Stahl said highlights from her tenure as vice chancellor include working with colleagues to turn The Lofts from a plan into a place where students now live; the groundbreaking for construction of the Sumers Recreation and Fitness Center and renovation to the Athletic Complex; and the hiring of new Athletics Director Josh Whitman.
She said that the past two years also held significant challenges for the WUSTL community, noting the February 2013 racial incident in the Bear’s Den. Since then, she said, some important steps have been taken toward creating a more inclusive and diverse community, including the launch of the Mosaic Project and the Center for Diversity and Inclusion.
“The recent events in Ferguson reinforce the urgency of addressing such issues as race, privilege, socioeconomic disparities, the future of the environment and our place in the St. Louis community,” Stahl said. “The addition of the Center for Diversity and Inclusion this past summer provides us with the leadership of LaTanya Buck, the inaugural director, to bring together faculty, students and staff to tackle these hard questions as a community and to learn from each other.
“I am very grateful for Chancellor Mark Wrighton’s and Provost Holden Thorp’s support in establishing the center and for supporting all of us in all that we do to continue to provide at Washington University an unparalleled undergraduate experience, unparalleled because of the passion and commitment of the faculty and staff who stand at the center of it,” she said.
Ability to connect with students
Stahl began her career at Washington University in the College of Arts & Sciences, serving as part-time scholarship coordinator for the Honorary Scholars Program from 1988 until 1992, when McLeod became dean and named her assistant dean.
One of her responsibilities then was serving as the coordinator in a new national program being launched on campus, the Mellon Mays Undergraduate Fellowship Program; Gerald Early, PhD, the Merle Kling Professor of Modern Letters in Arts & Sciences, was the inaugural director.

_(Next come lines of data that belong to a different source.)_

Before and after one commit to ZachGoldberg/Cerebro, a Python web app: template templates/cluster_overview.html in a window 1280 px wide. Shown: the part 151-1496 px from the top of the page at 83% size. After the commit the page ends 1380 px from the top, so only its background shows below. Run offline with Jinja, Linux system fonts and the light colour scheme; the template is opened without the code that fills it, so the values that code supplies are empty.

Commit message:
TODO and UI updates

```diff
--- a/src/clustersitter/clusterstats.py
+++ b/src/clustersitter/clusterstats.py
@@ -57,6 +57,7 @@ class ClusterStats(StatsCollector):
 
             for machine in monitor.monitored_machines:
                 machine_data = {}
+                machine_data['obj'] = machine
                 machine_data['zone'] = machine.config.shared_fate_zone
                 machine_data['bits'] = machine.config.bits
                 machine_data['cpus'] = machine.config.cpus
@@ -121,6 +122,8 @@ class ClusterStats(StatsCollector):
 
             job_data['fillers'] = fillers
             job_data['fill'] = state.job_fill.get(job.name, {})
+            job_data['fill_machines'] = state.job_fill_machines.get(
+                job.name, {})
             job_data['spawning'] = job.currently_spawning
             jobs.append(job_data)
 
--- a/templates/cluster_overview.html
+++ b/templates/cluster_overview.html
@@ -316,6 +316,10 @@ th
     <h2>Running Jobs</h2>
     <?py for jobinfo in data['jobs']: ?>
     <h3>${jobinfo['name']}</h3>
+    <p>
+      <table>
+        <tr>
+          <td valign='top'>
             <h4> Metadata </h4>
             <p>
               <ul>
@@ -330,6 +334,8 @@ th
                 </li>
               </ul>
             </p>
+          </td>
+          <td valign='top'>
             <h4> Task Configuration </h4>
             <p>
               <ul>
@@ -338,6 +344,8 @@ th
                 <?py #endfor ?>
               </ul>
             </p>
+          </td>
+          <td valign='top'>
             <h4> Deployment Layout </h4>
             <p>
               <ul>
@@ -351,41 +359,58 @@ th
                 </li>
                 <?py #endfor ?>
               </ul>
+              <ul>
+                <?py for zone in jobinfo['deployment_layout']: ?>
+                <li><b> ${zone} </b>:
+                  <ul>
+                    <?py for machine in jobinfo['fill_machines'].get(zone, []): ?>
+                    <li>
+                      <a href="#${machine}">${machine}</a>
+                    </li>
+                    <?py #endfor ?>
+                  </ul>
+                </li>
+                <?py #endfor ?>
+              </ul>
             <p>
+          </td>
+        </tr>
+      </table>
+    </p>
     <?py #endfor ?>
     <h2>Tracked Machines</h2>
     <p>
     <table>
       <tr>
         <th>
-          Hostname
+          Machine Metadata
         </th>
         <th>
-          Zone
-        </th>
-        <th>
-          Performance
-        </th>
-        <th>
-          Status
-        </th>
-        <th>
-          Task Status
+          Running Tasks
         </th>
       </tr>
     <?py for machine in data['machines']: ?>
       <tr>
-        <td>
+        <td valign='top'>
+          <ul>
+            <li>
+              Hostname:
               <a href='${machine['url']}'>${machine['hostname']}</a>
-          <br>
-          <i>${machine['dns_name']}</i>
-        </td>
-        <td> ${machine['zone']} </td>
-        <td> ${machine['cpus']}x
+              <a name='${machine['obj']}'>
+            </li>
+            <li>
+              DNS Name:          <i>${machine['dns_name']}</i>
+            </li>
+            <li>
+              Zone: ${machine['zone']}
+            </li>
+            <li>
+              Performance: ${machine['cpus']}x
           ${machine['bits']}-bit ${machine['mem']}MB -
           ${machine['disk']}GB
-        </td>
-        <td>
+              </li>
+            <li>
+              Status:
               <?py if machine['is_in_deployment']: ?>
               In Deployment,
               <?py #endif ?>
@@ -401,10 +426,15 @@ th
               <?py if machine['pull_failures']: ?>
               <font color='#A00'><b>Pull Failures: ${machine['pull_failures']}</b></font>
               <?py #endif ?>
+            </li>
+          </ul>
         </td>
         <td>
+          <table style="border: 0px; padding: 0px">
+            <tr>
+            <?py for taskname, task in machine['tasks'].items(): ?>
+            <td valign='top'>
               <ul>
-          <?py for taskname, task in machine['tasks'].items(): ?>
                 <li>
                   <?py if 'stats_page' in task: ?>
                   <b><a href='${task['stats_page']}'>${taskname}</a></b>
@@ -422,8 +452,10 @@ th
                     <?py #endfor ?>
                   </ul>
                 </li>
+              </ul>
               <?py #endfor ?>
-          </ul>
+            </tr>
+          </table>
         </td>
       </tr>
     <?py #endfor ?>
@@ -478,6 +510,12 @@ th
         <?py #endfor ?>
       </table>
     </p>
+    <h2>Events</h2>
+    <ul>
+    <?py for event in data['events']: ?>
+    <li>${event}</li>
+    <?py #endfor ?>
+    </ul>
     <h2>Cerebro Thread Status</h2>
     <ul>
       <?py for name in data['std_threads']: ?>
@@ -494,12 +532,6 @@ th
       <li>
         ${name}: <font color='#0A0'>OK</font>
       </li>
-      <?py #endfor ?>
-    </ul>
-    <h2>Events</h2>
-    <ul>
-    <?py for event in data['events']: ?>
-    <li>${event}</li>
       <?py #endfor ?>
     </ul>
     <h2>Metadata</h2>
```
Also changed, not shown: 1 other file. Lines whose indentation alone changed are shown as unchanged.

Now in its 22nd year at WUSTL, the program aims to increase the number of underrepresented minorities who earn PhDs in the humanities and the social sciences.
She also was asked to oversee the John and Penelope Biggs Residency in the Classics, which brings a prominent scholar in Greek or Latin studies to campus for a week. She continues to work with the visiting lectureship program 25 years later.
She was promoted to associate dean of the college in 1995. Among her responsibilities was as a four-year academic adviser assigned to 40 incoming freshmen every year.
She served as director of the Life Sciences Pre-Professional program and was responsible for advising students applying to medical school. She also served as the liaison between Arts & Sciences and the Office of Undergraduate Admissions.
When longtime Chancellor William H. Danforth retired, McLeod asked Stahl to help found and lead the Danforth Scholars Program, established to honor Danforth and his wife, Elizabeth Gray Danforth. Now in its 17th year, Stahl continues to oversee the scholarship program and remains involved in the annual selection of the approximately 25 new scholars.
Stahl has also remained involved with the College of Arts & Sciences as senior associate dean, still serving as a four-year adviser for undergraduates in Arts & Sciences.
McLeod recognized Stahl’s ability to connect with students and help them through their college years. In 2009, he named her associate vice chancellor for students and the inaugural director of the First Year Center, which is aimed at helping new students transition to university life.
“My tenure with the Honorary Scholars Program, the Mellon Program and Danforth Scholars had given me the opportunity to work closely with faculty since 1988,” Stahl said. “Those relationships helped me to be a better adviser and to better understand how the First Year Center could be a bridge between the classroom and the community and facilitate a smoother transition for students new to our community.”
A search committee to identify Stahl’s successor will be announced soon.